By their own very high standards, USA endured a fairly difficult 2019. Their FIH Hockey Pro League campaign started in positive fashion, claiming a 2-2 away draw against Pan American rivals Argentina before missing out on the bonus point by losing the shootout. From that point onward the young Americans found points hard to come by in the inaugural season, amassing just seven in 16 matches to finish bottom of the standings in ninth position. A bronze medal at the Pan American Games in Lima was a positive sign, but the failure to defend the consecutive titles won in 2011 and 2015 meant that hopes of reaching the Tokyo 2020 Olympic Games now rested solely on the FIH Hockey Olympic Qualifier, where they faced a daunting away match against India in Bhubaneswar. A 5-1 first leg defeat against the hosts appeared to have ended USA’s Olympic dream, but a remarkable four goal burst in the first half of the second leg leveled the aggregate score at 5-5, with Amanda Magadan (2), captain Kathleen Sharkey and Alyssa Parker all on target. However, there was to be a sting in the tail, with India captain Rani breaking American hearts with a fourth quarter strike to give the home favorites the ticket to Tokyo.

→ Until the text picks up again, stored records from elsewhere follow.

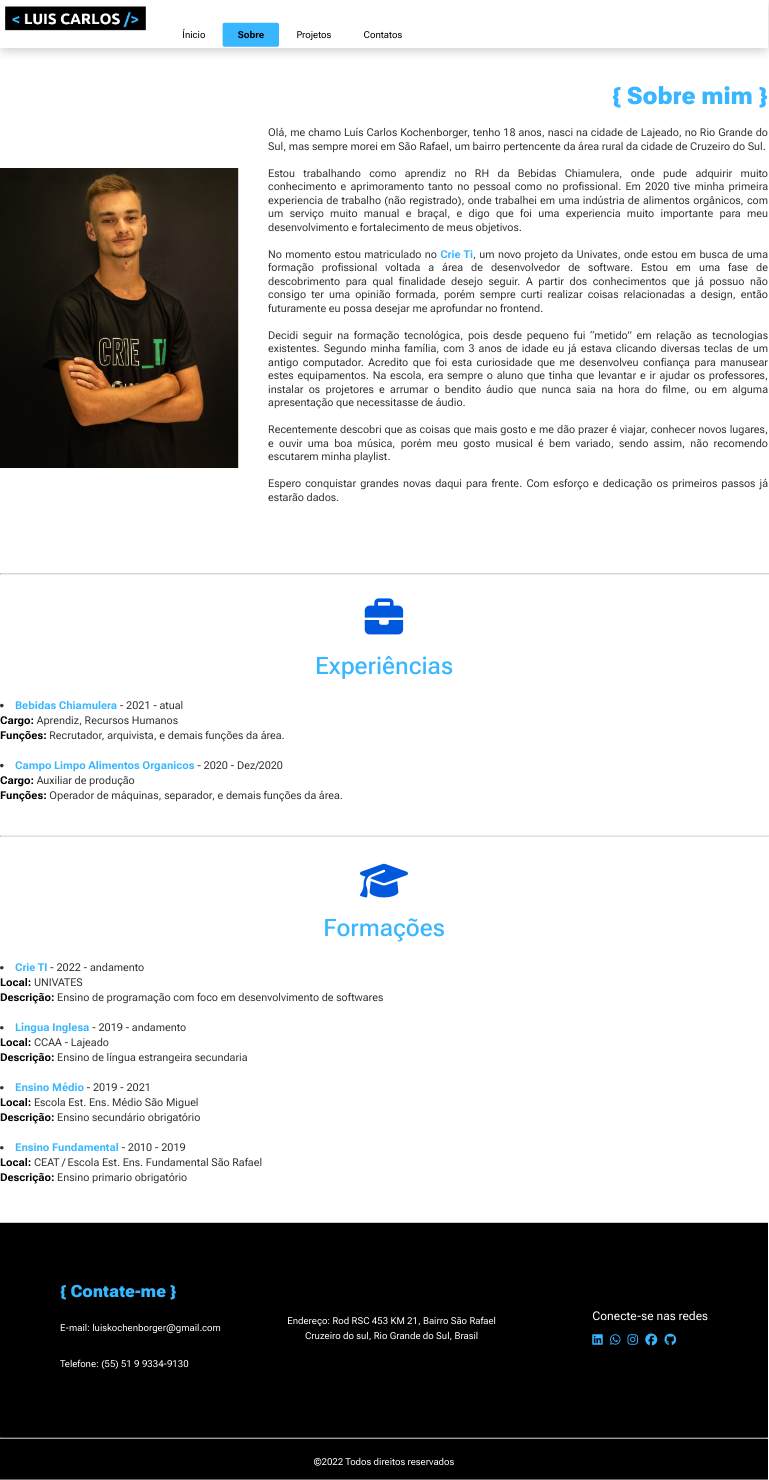
Repository: Iluiscarlos/SitePortifolio
Page: about.html
These files come from the project's save history. The page is drawn as it stood at one moment and after the next save; the edit follows.
The browser window is 1280 px wide. The page is 1282 px wide, then 1280 px, so the pictures cover 1282 px, including what lies to the right of the window. The pictures show the whole page, at 60% of full size.
Some web libraries are served in a nearby version.

Above is the page before, as saved 2022-05-25 17:03:24.

### about.html
<!DOCTYPE html>
<html lang="pt-BR">

<head>
    <meta charset="UTF-8">
    <meta name="viewport" content="width=device-width, initial-scale=1.0">
    <meta http-equiv="X-UA-Compatible" content="ie=edge">
    <title>Luís Carlos</title>
    <link rel="stylesheet" href="Styles/base/reset.css">
    <link rel="stylesheet" href="Styles/base/variables.css">
    <link rel="stylesheet" href="Styles/base/base.css">
    <link rel="stylesheet" href="Styles/layout/header.css">
    <link rel="stylesheet" href="Styles/layout/about.css">
    <link rel="stylesheet" href="Styles/layout/footer.css">
    <link rel="stylesheet" href="Styles/components/icon.css">
    <script src="https://kit.fontawesome.com/2c48374459.js" crossorigin="anonymous"></script>
    <link rel="preconnect" href="https://fonts.googleapis.com">
    <link rel="preconnect" href="https://fonts.gstatic.com" crossorigin>
    <link
        href="https://fonts.googleapis.com/css2?family=Roboto+Flex:opsz,wght@8..144,100;8..144,200;8..144,300;8..144,400;8..144,500;8..144,600;8..144,700;8..144,800;8..144,900&display=swap"
        rel="stylesheet">
</head>

<body>
    <header class="header">
        <img src="icons/logo.png" class="header__logo">
        <nav class="menu__item">
            <a href="index.html" class="menu__item">Ínicio</a>
            <a href="about.html" target="_self" class=" menu__item menu__item--active">Sobre</a>
            <a href="projects.html" class="menu__item">Projetos</a>
            <a href="contacts.html" class="menu__item">Contatos</a>
        </nav>
    </header>
    <section class="about">
        <img src="photos/About.jpg" alt="Luís Carlos, CrieTI" class="about__photo">
        <main class="container">
            <div>
                <h1 class="about__tittle">{ Sobre mim }</h1>
                <div class="about__content">
                    <p>Olá, me chamo Luís Carlos Kochenborger, tenho 18 anos, nasci na cidade de Lajeado, no Rio Grande
                        do
                        Sul, mas sempre morei em São Rafael, um bairro pertencente da área rural da cidade de Cruzeiro
                        do
                        Sul.</p><br>
                    <p>Estou trabalhando como aprendiz no RH da Bebidas Chiamulera, onde pude adquirir muito
                        conhecimento e
                        aprimoramento tanto no pessoal como no profissional. Em 2020 tive minha primeira experiencia de
                        trabalho (não registrado), onde trabalhei em uma indústria de alimentos orgânicos, com um
                        serviço
                        muito manual e braçal, e digo que foi uma experiencia muito importante para meu desenvolvimento
                        e
                        fortalecimento de meus objetivos.</p><br>
                    <p>No momento estou matriculado no <a href="https://www.univates.br/crieti" target="_blank"><b
                                class="bold__blue">Crie
                                Ti</b></a>, um novo
                        projeto da Univates, onde estou em busca de uma formação profissional voltada a área de
                        desenvolvedor de software. Estou em uma fase de descobrimento para qual finalidade desejo
                        seguir. A
                        partir dos conhecimentos que já possuo não consigo ter uma opinião formada, porém sempre curti
                        realizar coisas relacionadas a design, então futuramente eu possa desejar me aprofundar no
                        frontend.
                    </p><br>
                    <p>Decidi seguir na formação tecnológica, pois desde pequeno fui “metido” em relação as tecnologias
                        existentes. Segundo minha família, com 3 anos de idade eu já estava clicando diversas teclas de
                        um
                        antigo computador. Acredito que foi esta curiosidade que me desenvolveu confiança para manusear
                        estes equipamentos. Na escola, era sempre o aluno que tinha que levantar e ir ajudar os
                        professores,
                        instalar os projetores e arrumar o bendito áudio que nunca saia na hora do filme, ou em alguma
                        apresentação que necessitasse de áudio.</p><br>
                    <p>Recentemente descobri que as coisas que mais gosto e me dão prazer é viajar, conhecer novos
                        lugares,
                        e ouvir uma boa música, porém meu gosto musical é bem variado, sendo assim, não recomendo
                        escutarem
                        minha playlist.</p><br>
                    <p>Espero conquistar grandes novas daqui para frente. Com esforço e dedicação os primeiros passos já
                        estarão dados.</p>
                </div>
            </div>
    </section>
    <br>
    <br>
    <br>
    <hr class="divisor">
    <br>
    <br>
    <section class="experience">
        <div class="icon__large">
            <i class="fa-solid fa-briefcase"></i>
        </div>
        <h1 class="subtitle">Experiências</h1>
        <br>
        <br>
        <div class="experience__list">
            <li><b class="bold__blue">Bebidas Chiamulera</b> - 2021 - atual<br>
                <b class="bold__black">Cargo:</b> Aprendiz, Recursos Humanos<br>
                <b class="bold__black">Funções:</b> Recrutador, arquivista, e demais funções da área.
            </li>
            <br>
            <li><b class="bold__blue">Campo Limpo Alimentos Organicos</b> - 2020 - Dez/2020<br>
                <b class="bold__black">Cargo:</b> Auxiliar de produção<br>
                <b class="bold__black">Funções:</b> Operador de máquinas, separador, e demais funções da área.
            </li>
        </div>
        <br>
        <br>
        <br>
        <hr class="divisor">
        <br>
        <br>
        <div class="icon__large">
            <i class="fa-solid fa-graduation-cap"></i>
        </div>
        <h1 class="subtitle">Formações</h1>
        <br>
        <br>
        <div class="experience__edu">
            <li><b class="bold__blue">Crie TI</b> - 2022 - andamento<br>
                <b class="bold__black">Local:</b> UNIVATES<br>
                <b class="bold__black">Descrição:</b> Ensino de programação com foco em desenvolvimento de softwares
            </li>
            <br>
            <li><b class="bold__blue">Língua Inglesa</b> - 2019 - andamento<br>
                <b class="bold__black">Local:</b> CCAA - Lajeado<br>
                <b class="bold__black">Descrição:</b> Ensino de língua estrangeira secundaria
            </li>
            <br>
            <li><b class="bold__blue">Ensino Médio</b> - 2019 - 2021<br>
                <b class="bold__black">Local:</b> Escola Est. Ens. Médio São Miguel<br>
                <b class="bold__black">Descrição:</b> Ensino secundário obrigatório
            </li>
            <br>
            <li><b class="bold__blue">Ensino Fundamental</b> - 2010 - 2019<br>
                <b class="bold__black">Local:</b> CEAT / Escola Est. Ens. Fundamental São Rafael<br>
                <b class="bold__black">Descrição:</b> Ensino primario obrigatório
            </li>
        </div>
    </section>
    <br>
    <br>
    <br>
    <br>
    </main>
    <footer>
        <section class="andress">
            <div class="andress__contacts">
                <h1 class="andress__contacts-tittle">{ Contate-me }</h1>
                <a class="contacts" href="mailto:luiskochenborger@gmail.com">E-mail: luiskochenborger@gmail.com</a>
                <a class="contacts" href="tel:+55051993349130">Telefone: (55) 51 9 9334-9130</a>
            </div>
            <address class="andress__add">
                Endereço: Rod RSC 453 KM 21, Bairro São Rafael<br>
                Cruzeiro do sul, Rio Grande do Sul, Brasil
            </address>
            <div class="andress__rede">
                <h1 id="andress__rede">Conecte-se nas redes</h1>
                <br>
                <a class="icon__small" href="https://www.linkedin.com/in/luis-carlos-kochenborger" target="_blank"><i
                        class="fa-brands fa-linkedin"></i></a>
                <a class="icon__small" href="https://api.whatsapp.com/send?phone=5551993349130&text=Contate-me"
                    target="_blank"><i class="fa-brands fa-whatsapp"></i></a>
                <a class="icon__small" href="https://www.instagram.com/iluis.kochenborger/" target="_blank"><i
                        class="fa-brands fa-instagram"></i></a>
                <a class="icon__small" href="https://www.facebook.com/luiscarlos.kochenborger/" target="_blank"><i
                        class="fa-brands fa-facebook"></i></a>
                <a class="icon__small" href="https://github.com/Iluiscarlos" target="_blank"><i
                        class="fa-brands fa-github"></i></a>
            </div>
        </section>
        <hr>
        <span class="footer__copy">
            &copy;2022 Todos direitos reservados
        </span>
    </footer>

</html>
</body>

</html>

### Styles/base/variables.css
:root{
    --color-red: #F41B3B;
    --color-green: #1EBC99;
    --color-blue: #38b6ff;
    --color-blue1: #0058dd;
    --color-purple:#6b009d;
    --color-yellow: #F9CC0D;
    --color-white: #ffffff;
    --color-black: #000000;
    --color-black1: #333;
    --color-darken-gray: #363536;
    --color-light-gray: #807E81;
    --color-gray: #4f4e50;
    --color-fa: #fafafa;
    --color-ea: #eaeaea;
    --color-cece: #cecece;

--font-family-Roboto:"Roboto Flex", 'Sans serif';
--font-size-default: 16px;
--border-radius-default:3px;

--font-family-primary: var(--font-family-Roboto);
}

### Styles/base/base.css
body {
    font-family: var(--font-family-primary);
    font-size: var(--font-size-default);
    background-color:  var(--color-white);
    color: var(--color-black1);
}


.divisor{
    size: 1;
    width: 100%;
}

.container {
    width: 1100px;
    max-width: 100%;
    margin-left: auto;
    margin-right: auto;
    margin-bottom: 60px;
  }

### Styles/layout/header.css
.header{
    position: fixed;
    height: 80px;
    font-size: 16px;
    background-color: var(--color-white);
    box-shadow: 0 5px 1em #cecece;
    top: 0;
    left: 0;
    right: 0;
}

.header .container{
    display: flex;
    align-items: center;
    height: 100%;
}
.menu__item{
    display: inline-block;
    padding: 0 25px 0;
    text-decoration: none;
    /*border-right: 2px solid var(--color-blue);*/
    color: var(--color-black);
    margin-left: auto;
}

.menu__item--active{
    color: var(--color-black);
    display: inline-block;
    text-align: center;
    font-weight: bold;
    line-height: 40px;
    border-radius: 3px;
    background: var(--color-blue);
}

/*.menu__item:last-child{
    border-right: none;
}*/

.header__logo{
    width: 250px;
}


@media only screen and (max-width: 480px){
    .header{
    display: block;
    position: fixed;
    top: 60px;
    left: 0;
    right: 0;
    bottom: 0;
    background-color: pink;
    transform: translateX(-100%);

}


    .header__menu::-webkit-scrollbar{
        width: 0;
        height: 0;
    }

    .menu__item{
        display: block;
        margin: 20px 0;
    }

}

### Styles/layout/about.css
.about{
    display: flex;
}

.about__photo{
    width: 400px;
    height: 500px;
    padding-top: 280px;
    padding-right: 50px;
    vertical-align: middle;
    object-fit: cover;
}


.about__tittle{
    color: var(--color-blue);
    font-size: 40px;
    font-weight:900;
    padding-top: 140px;
    text-align: end;
}


.about__content{
    font-family: var(--font-family-primary);
    font-size: 18px;
    padding-top: 30px;
    text-align: justify;
    line-height: 1.25;
}


a{
    text-decoration: none;
}

.bold__blue{
    font-weight: bold;
    color: var(--color-blue);
}

.bold__black{
    font-weight: bold;
    color: var(--color-black);
}


.experience{
    display: flex;
    flex-direction: column;
}

.subtitle{
    color: var(--color-blue);
    font-size: 40px;
    font-weight:500;
    padding-top: 25px;
    text-align: center;
    vertical-align:top;
}

.experience__list{
    text-align: justify;
    font-size: 18px;
    font-weight: 400;
    line-height: 25px;
}

.experience__edu{
    text-align: justify;
    font-size: 18px;
    font-weight: 400;
    line-height: 25px;
}

### Styles/layout/footer.css
footer{
display: block;
background-color: var(--color-black);
}

.andress {
    display: flex;
    height: 350px;
    color: var(--color-white);
    align-items: center;
    justify-content: space-between;
    padding-left: 100px;
}


.andress__contacts{
    display: block;
    font-size: var(--font-size-default);
    line-height: 60px;
}

.andress__contacts-tittle{
    color: var(--color-blue);
    font-size: 28px;
    font-weight: 900;

}


.contacts{
    display: block;
    text-decoration: none;
    color: var(--color-white);
}

.andress__rede{
    display: block;
    font-size: 20px;
    padding-left: 150px;
    padding-right: 100px;
}

.andress__add{
    line-height: 25px;
    padding-left: 100px;
    text-align:center;
}


.footer__copy{
    display: flex;
    height: 60px;
    font-size: var(--font-size-default);
    color: var(--color-white);
    text-align: center;
    justify-content:center;
    align-items: center;
}

### Styles/components/icon.css
.icon__large{
    font-size: 4em;
    color: var(--color-blue1);
    text-align: center;
}

.icon__large:last-child{
    text-align: end;
}

.social .icon__large{
    color: var(--color-white);
}

.icon__medium{
    text-decoration: none;
    font-size: 2em;
    color: var(--color-white);
    letter-spacing: 15px;
}

.icon__small{
    text-decoration: none;
    text-align: end;
    font-size: 1em;
    color: var(--color-blue);
    letter-spacing: 7px;
}

.icon__small i:hover{
    transform: translateX(1px) rotate(10deg) translateY(0.3px) scale(1.2);
    transition-duration: 1000ms;
}

.icon__medium i:hover{
    transform: translateX(1px) rotate(10deg) translateY(0.3px) scale(1.2);
    transition-duration: 1000ms;
}

Loaded but not shown: Styles/base/reset.css (common file)

After the next save:
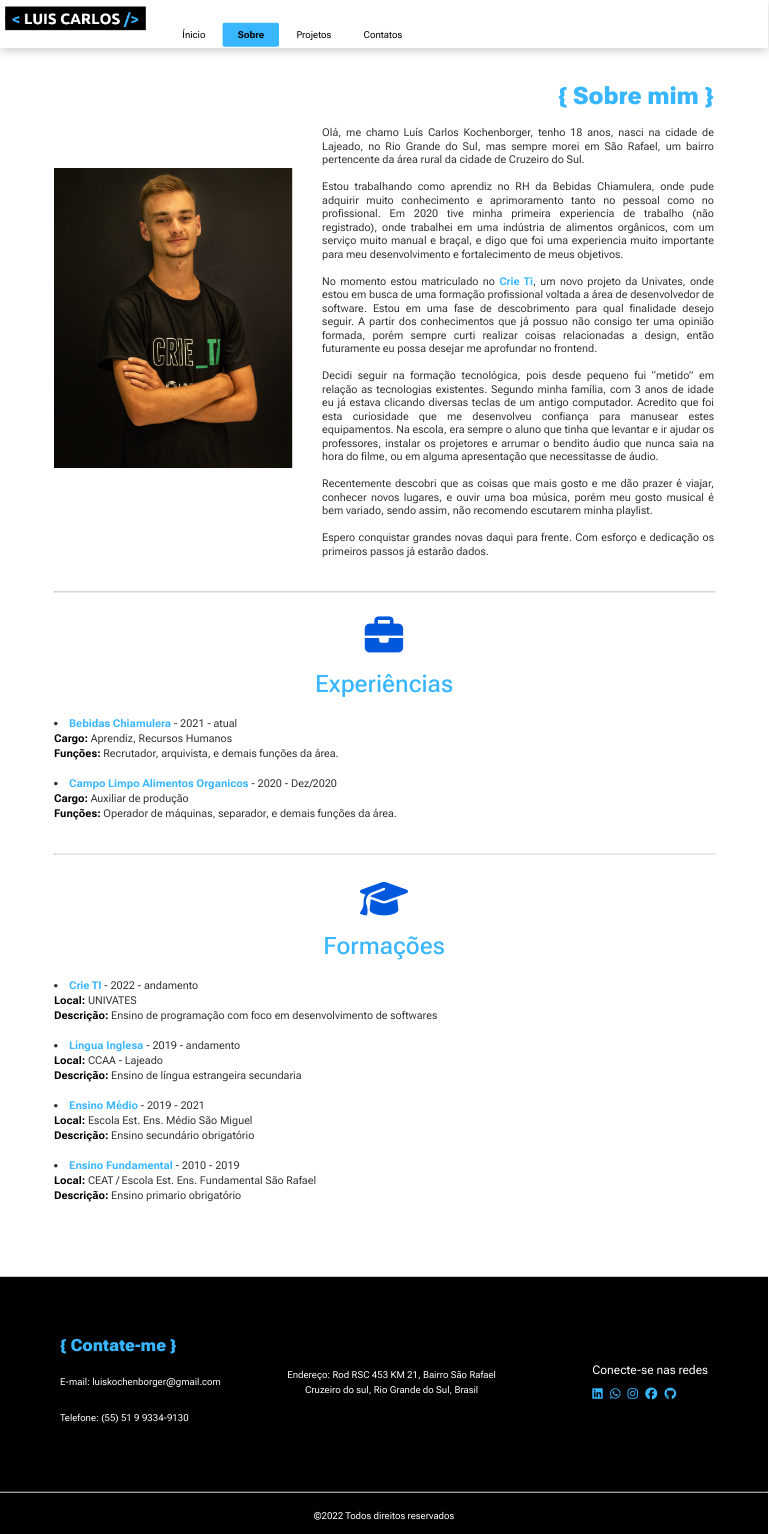
Saved 19 s later.
--- a/about.html
+++ b/about.html
@@ -31,9 +31,9 @@
             <a href="contacts.html" class="menu__item">Contatos</a>
         </nav>
     </header>
+    <main class="container">
     <section class="about">
         <img src="photos/About.jpg" alt="Luís Carlos, CrieTI" class="about__photo">
-        <main class="container">
             <div>
                 <h1 class="about__tittle">{ Sobre mim }</h1>
                 <div class="about__content">
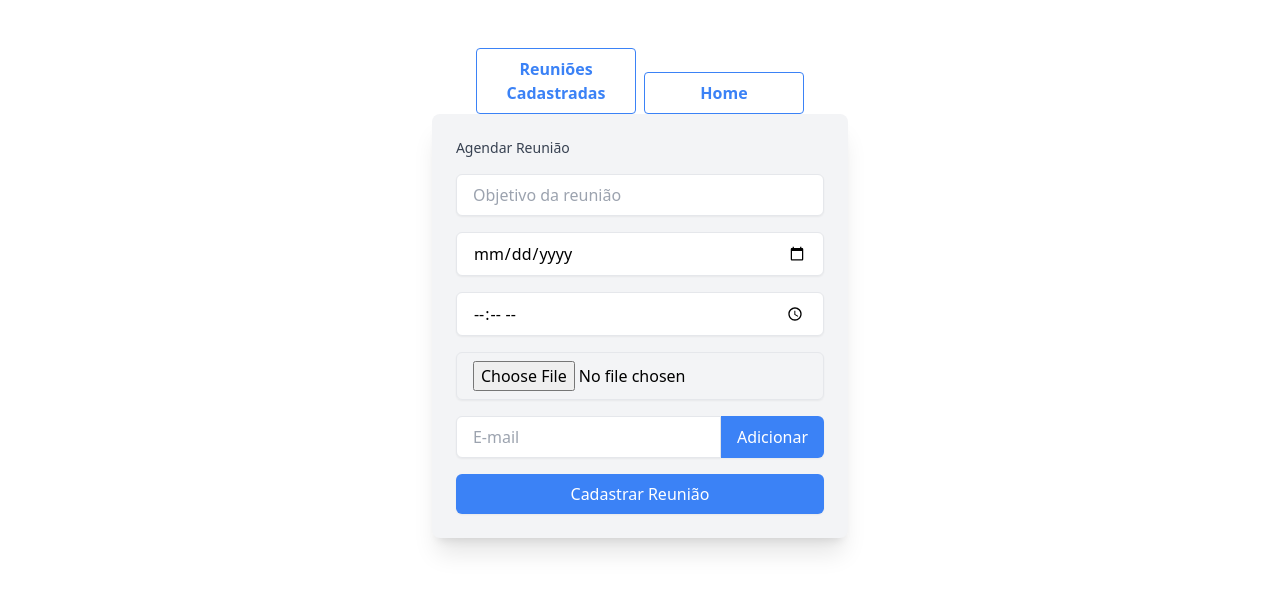
Repository: TamiBeira/meeting
Page: /form
These files come from the project's save history. The page is drawn as it stood at one moment and after the next save; the edit follows.
The browser window is 1280 px wide. The pictures show the whole page.
The project was rebuilt for these pictures with package versions that can differ from the ones it lists, and the page was loaded fresh each time. Also part of the build but not shown: vite.config.ts, src/contexts/MeetingsContext.tsx, src/components/MeetingsView.tsx, src/components/HomePage.tsx.

Above is the page before, as saved 2024-02-26 23:52:33.

After the next save:
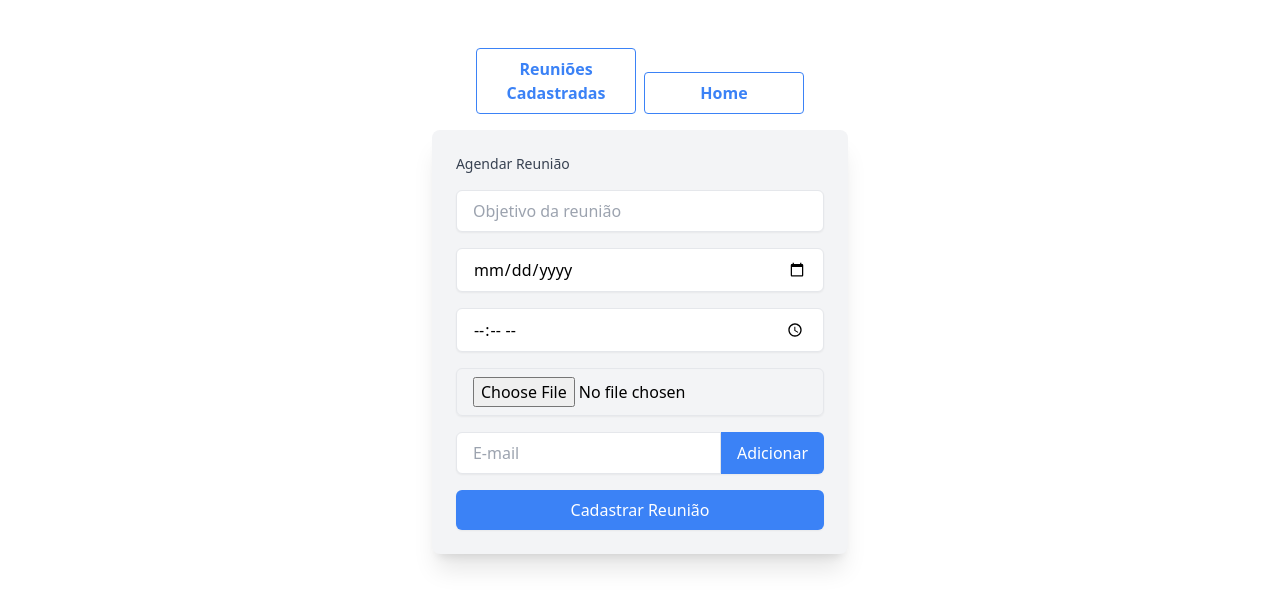
Saved 17 s later.
--- a/src/components/Form.tsx
+++ b/src/components/Form.tsx
@@ -21,7 +21,7 @@ export const Form = () => {
 
   return (
     <main className="flex flex-col items-center mt-8">
-      <div className="mt-4">
+      <div className="mt-4 mb-4">
         <Link to="/meetings" className="w-40 inline-block text-center border border-solid border-blue-500 text-blue-500 font-bold mr-2 px-4 py-2 rounded">Reuniões Cadastradas</Link>
         <Link to="/" className="w-40 inline-block text-center border border-solid border-blue-500 text-blue-500 font-bold px-4 py-2 rounded">Home</Link>
       </div>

It was recently announced that former Dutch international Janneke Schopman, who guided the team to a hugely impressive fifth place as an assistant coach at the Rio 2016 Olympic Games, had left her position as USA’s head coach. However, her unwavering commitment to give young players the chance to shine on the international stage - 14 players who competed in the inaugural FIH Hockey Pro League were aged between 17 and 22 - may well benefit the USA international team for many years to come. In January 2020, USA Field Hockey named former defender Caroline Nelson-Nicols - who earned 165 caps between 2007 and 2014, competing at the Beijing 2008 and London 2012 Olympic Games - as the new women's head coach.
One to Watch: Amanda Magadan
A member of USA’s senior squad since 2017, Magadan has been able to performance when it matters. Point in take when competing at the FIH Hockey Olympic Qualifier, she produced two superb goals. Her go-getter demeanor and skill gives her the burst of speed she needs down the sideline as a midfielder.
Click here for USA’s roster.